Now again, I'll need to look into this more but it's not that far fetched to believe that the ethics scandal is helping shape this race:The poll conducted by Landmark Communications on July 15 found Democratic challenger Jason Carter with a seven-point lead over Republican incumbent Gov. Nathan Deal.
Carter received 48.7 percent in the poll and Deal received 41.3 percent. Libertarian Andew Hunt received 4 percent of the vote in the poll. The poll has a margin of error of +/- 4 percent.
The poll comes just after new developments in the ethics investigation into Deal, and it could have cost him support according to Channel 2 political analyst Bill Crane.
“This is definite cause for pause and concern for a governor who probably a year ago didn’t have any serious Democrats who were running and now obviously are in a position to knock him out of his seat,” Crane told Channel 2’s Lori Geary.
Deal has a nine-point lead in men but women support Carter by a nearly 2-to-1 margin.
The poll also shows Carter with a large lead among African-American voters and voters under age 40.
Voters who claimed to be Independent are split 38 percent to 38 percent in the race. - WSB-Tv Atlanta 2, 7/17/14
Here's a little more info:The Georgia governor's race was roiled this week by new revelations in a long-standing ethics investigation of the incumbent, Republican Nathan Deal.
His opponent, State Sen. Jason Carter, a Democrat, says that a newly-revealed memo, in which the head of the state ethics commission claimed an attorney for Deal threatened her agency while it was investigating complaints against the governor, shows a "pattern of intimidation and interference on the part of the governor's office."
Carter, the grandson of former Democratic President Jimmy Carter and Deal's opponent in the November election, renewed his call for a full investigation of the original charges against Deal.
Carter wants state Attorney General Sam Olens, a Republican, to appoint an independent investigator to probe those charges and what he called "the subsequent cover-up."
"We still don't have answers to what it was that was so bad that they went to these great lengths to hide," Carter said Tuesday. "We have no one who is willing to apparently investigate the governor's office and what is clear misconduct at a minimum and probably illegal conduct on the part of his staff."
Deal told The Atlanta Journal-Constitution that he and his staff were "in the dark" over the allegations. "I think it further proves they are an independent agency, and my office had no operational knowledge," he said.
The ethics imbroglio goes back to Deal's election as governor in November 2010. Early the following year, the executive director of the state ethics commission and her deputy began a probe of Deal's campaign. By mid-year, both were out of their jobs: the deputy's position was cut; her boss resigned after her salary was reduced by nearly 30%. Holly LaBerge was hired as the new director. - USA Today, 7/16/14

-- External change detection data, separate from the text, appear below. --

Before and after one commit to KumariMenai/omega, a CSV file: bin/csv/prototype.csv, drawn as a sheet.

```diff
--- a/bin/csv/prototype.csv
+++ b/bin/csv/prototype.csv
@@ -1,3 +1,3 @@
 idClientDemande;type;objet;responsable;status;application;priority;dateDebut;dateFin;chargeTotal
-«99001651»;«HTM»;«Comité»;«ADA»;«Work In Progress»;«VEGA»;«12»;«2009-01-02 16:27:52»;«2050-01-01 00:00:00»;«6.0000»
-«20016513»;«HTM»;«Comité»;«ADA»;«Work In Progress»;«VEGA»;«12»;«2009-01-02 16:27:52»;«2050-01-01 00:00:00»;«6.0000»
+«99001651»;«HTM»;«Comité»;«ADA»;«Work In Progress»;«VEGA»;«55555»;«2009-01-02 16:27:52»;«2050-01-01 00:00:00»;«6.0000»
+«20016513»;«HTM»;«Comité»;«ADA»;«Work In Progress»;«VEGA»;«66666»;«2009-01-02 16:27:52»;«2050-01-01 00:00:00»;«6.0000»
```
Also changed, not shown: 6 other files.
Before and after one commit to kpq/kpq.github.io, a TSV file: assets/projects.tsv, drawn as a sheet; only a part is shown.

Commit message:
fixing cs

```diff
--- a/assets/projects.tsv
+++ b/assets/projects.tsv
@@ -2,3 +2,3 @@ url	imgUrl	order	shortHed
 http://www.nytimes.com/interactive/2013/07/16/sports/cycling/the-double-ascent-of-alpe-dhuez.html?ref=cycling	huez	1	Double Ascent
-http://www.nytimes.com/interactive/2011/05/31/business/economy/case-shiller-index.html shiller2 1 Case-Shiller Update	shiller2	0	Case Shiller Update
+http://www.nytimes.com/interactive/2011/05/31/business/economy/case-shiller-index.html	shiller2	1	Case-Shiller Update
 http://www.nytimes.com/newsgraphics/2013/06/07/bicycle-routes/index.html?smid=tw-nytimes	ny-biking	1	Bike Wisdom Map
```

This is encouraging news indeed. Click here to get involved and donate to Carter's campaign:The now-famous memo penned by former ethics head Holly LaBerge’s offers an idea of what Gov. Nathan Deal’s aides said to her ahead of a major hearing. But a lingering question is why Chris Riley, the governor’s chief of staff, and Ryan Teague, his executive counsel, reached out instead of a campaign attorney.

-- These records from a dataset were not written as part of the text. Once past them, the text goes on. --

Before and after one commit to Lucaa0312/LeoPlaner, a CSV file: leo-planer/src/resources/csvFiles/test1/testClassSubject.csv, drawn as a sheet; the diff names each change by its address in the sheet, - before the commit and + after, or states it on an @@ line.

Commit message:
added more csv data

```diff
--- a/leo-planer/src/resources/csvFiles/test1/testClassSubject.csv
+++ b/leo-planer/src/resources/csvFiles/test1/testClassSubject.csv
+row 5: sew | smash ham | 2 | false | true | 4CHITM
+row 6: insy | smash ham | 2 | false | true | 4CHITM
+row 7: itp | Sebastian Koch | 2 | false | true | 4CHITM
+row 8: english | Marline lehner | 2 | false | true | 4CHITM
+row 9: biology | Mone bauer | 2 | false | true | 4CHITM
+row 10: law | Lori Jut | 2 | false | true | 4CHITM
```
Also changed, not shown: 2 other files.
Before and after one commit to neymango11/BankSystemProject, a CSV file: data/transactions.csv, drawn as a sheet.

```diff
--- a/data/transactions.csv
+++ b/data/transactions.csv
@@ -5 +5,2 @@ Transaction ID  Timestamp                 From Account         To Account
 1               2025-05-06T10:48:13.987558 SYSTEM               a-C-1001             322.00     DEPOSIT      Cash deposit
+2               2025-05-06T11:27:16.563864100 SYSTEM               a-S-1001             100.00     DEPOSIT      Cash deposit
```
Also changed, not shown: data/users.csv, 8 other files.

Deal told us in an interview that his staff needed to get details of an upcoming ethics hearing “so they could plan our schedule.” It was logistical, he said, and non-threatening. His office sought to reinforce that message with a more detailed timeline of what led to the contact.
LaBerge said in the memo she received the texts on July 17, 2012 – days before the governor was headed to Switzerland for a trade mission. Why would Deal’s aides have to plan his schedule if they already knew he was headed overseas?
Deal spokesman Brian Robinson said the texts were sent with that trip in mind. Said Robinson:
“The texts were sent on a Tuesday and the governor was leaving on the Sunday. If we had a settlement, Holly was insisting on a personal check from Gov. Deal that he would have to write. If we were going to do that, and he was overseas, we needed to figure that out. He also would have had to sign the order. That’s why we were under a time crunch. That’s why we desperately needed the executive director to call our campaign attorneys back and work with them.”
As to why Riley, the governor’s top aide, sent the text and not a lower-level aide associated with his campaign, Robinson added this:
“This scenario is exactly why there was contact. We had to know what was coming down because we would have had a scheduling problem.” - Atlanta Journal-Constitution, 7/17/14